When it comes to writing, I understand the minutiae. I am the kind of person who will stand in a forest and describe the dappled light on the bark of a walnut tree rather than tell you there is a bulldozer 100 feet ahead in shadows ready to raze the forest. There is work to be done with my manuscript that will require me to step away from the beauty of the light and peek into the shadows.
And I was doing that this morning - visiting memories, trying to find the emotional truth in them, attempting to understand how I can paint them in words - and as you might imagine, this made me more pensive than usual. When I get like that, I need small things in life to smack me in the head and make me laugh. Thankfully, the universe provides.
When I arrived at my appointment this morning, the dentist called my name and I followed her and she turned a corner quickly and ran right into a wall. Hard. I laughed - not nervously or subtly - but with my head thrown back, my loud laughter filling the hallway. Had she been mortified, the moment would have been ruined but she laughed too and said something awkward and then we both laughed. After the appointment, I thanked her for making my day and she thanked me for laughing with her. We both smiled and shook our heads, "What a day..." she said and I agreed. And it was only 10 a.m.
When I got home, I decided to walk down to the park to see a tree with leaves that have already changed to vibrant oranges and reds. The sun was shining and the sky was that clear blue that inspires me to say "thank you" aloud and the tree was calling me forward. I wanted to sit quietly and take a picture of it because I love Fall and days like this are my perfect days. When I got there, there was a woman with her toddler under the tree and they were gathering the colored leaves that had already fallen on the ground and tossing them above their heads and...I was annoyed. I know...you expected that I might smile and reflect on my own children and maybe even tie that reflection to the tree itself - changing seasons and all that. But no, I could only think about how this woman and her kid were hogging the tree and wrecking my Instagram shot. I waited. They continued to romp around in the leaves. I waited some more. More romping. I walked further into the park and then turned back. Still romping. I finally resigned myself to the fact that they were going to romp in those leaves like there was no tomorrow so I snapped two pictures, barely able to crop them out. As I walked away, I could hear their laughter and I hated them a little bit for ruining my moment and then I realized that I am a horrible person. Who hates romping and laughter? And I started to laugh too because I was being crazy, because I still think that I have control over anything, because life is humbling.

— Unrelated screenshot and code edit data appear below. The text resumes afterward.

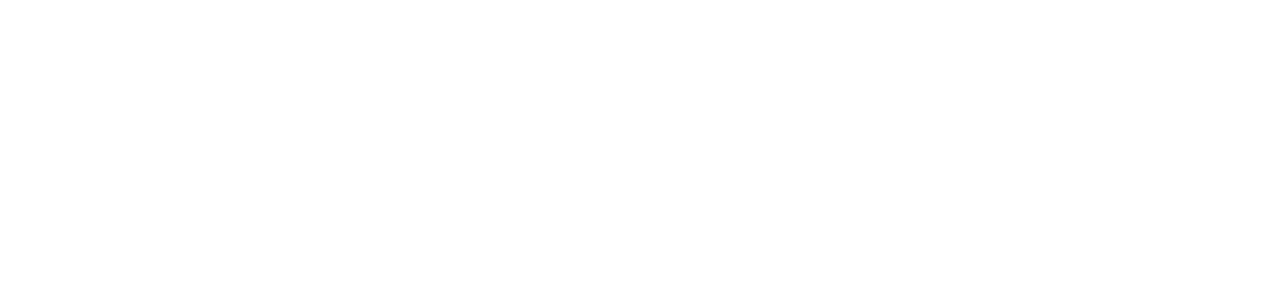
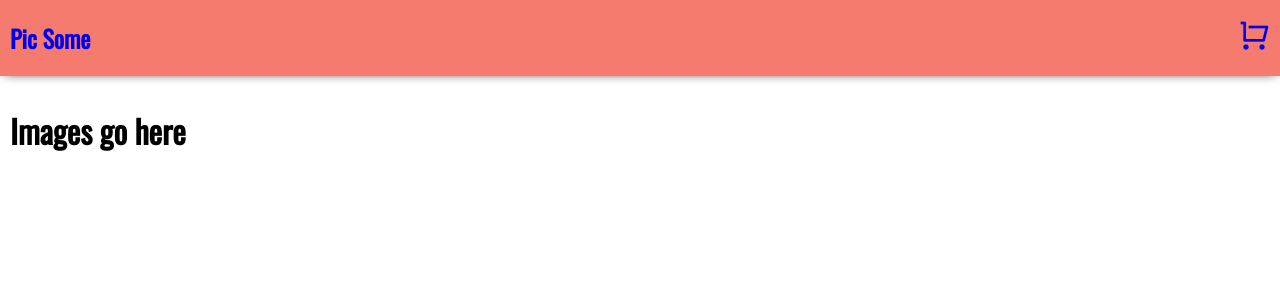
Before and after one commit to RobertPetricevic/Image-React-App, a React (Create React App) app: page / in a window 1280 px wide. Shown: the top 300 px of the page. Built offline with nearby package versions, Linux system fonts and the light colour scheme.

Commit message:
Routing Setup

```diff
--- a/package.json
+++ b/package.json
@@ -8,6 +8,7 @@
     "@testing-library/user-event": "^7.1.2",
     "react": "^16.14.0",
     "react-dom": "^16.14.0",
+    "react-router-dom": "^5.2.0",
     "react-scripts": "3.4.3"
   },
   "scripts": {
--- a/src/App.js
+++ b/src/App.js
@@ -1,11 +1,22 @@
 import React from 'react';
-
+import {Switch,Route} from "react-router-dom"
 
 import Header from "./components/Header"
+import Cart from "./pages/Cart"
+import Photos from "./pages/Photos"
 
 function App() {
   return (
     <>
+      <Header />
+      <Switch>
+        <Route exact path="/">
+          <Photos />
+        </Route>
+        <Route path="/cart">
+          <Cart />
+        </Route>
+      </Switch>
     </>
   );
 }
--- a/src/components/Header.js
+++ b/src/components/Header.js
@@ -1,10 +1,15 @@
 import React from "react"
+import {Link} from "react-router-dom"
 
 function Header() {
     return (
         <header>
-            <h2>Pic Some</h2>
-            <i className="ri-shopping-cart-line ri-fw ri-2x"></i>
+            <Link to="/">
+                <h2>Pic Some</h2>
+            </Link>
+            <Link to="/cart">
+                <i className="ri-shopping-cart-line ri-fw ri-2x"></i>
+            </Link>
         </header>
     )
 }
--- a/src/index.js
+++ b/src/index.js
@@ -1,13 +1,16 @@
 import React from 'react';
 import ReactDOM from 'react-dom';
+import {BrowserRouter as Router} from "react-router-dom"
 
 import App from './App';
 import * as serviceWorker from './serviceWorker';
 
 ReactDOM.render(
-  <React.StrictMode>
-    <App />
-  </React.StrictMode>,
+  <Router>
+    <React.StrictMode>
+      <App />
+    </React.StrictMode>
+  </Router>,
   document.getElementById('root')
 );
 
```
Also changed, not shown: 1 other file (tests, documents, lock files or other folders).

And just now, I got a Facetime call from Deborah and her son, Levi, popped into the frame to show me a bag of slime that looked like the product of a really bad sinus infection. He went outside to play and then came back in to show us that his hands were completely covered in slime and he couldn't get it off and I laughed and then suggested that he use soap and water and he came back to show us that his hands were still covered in slime and the towel was now covered in slime and I thought of The Cat in the Hat and the ring in the tub and I laughed even harder.
Life is ridiculous - perfectly so - and I'm thankful for that. I'm thankful for people who walk into walls, for the ability to laugh at myself, for Fall, for friends and slime and for the giant latte I am going to get after I hit publish. Cheers.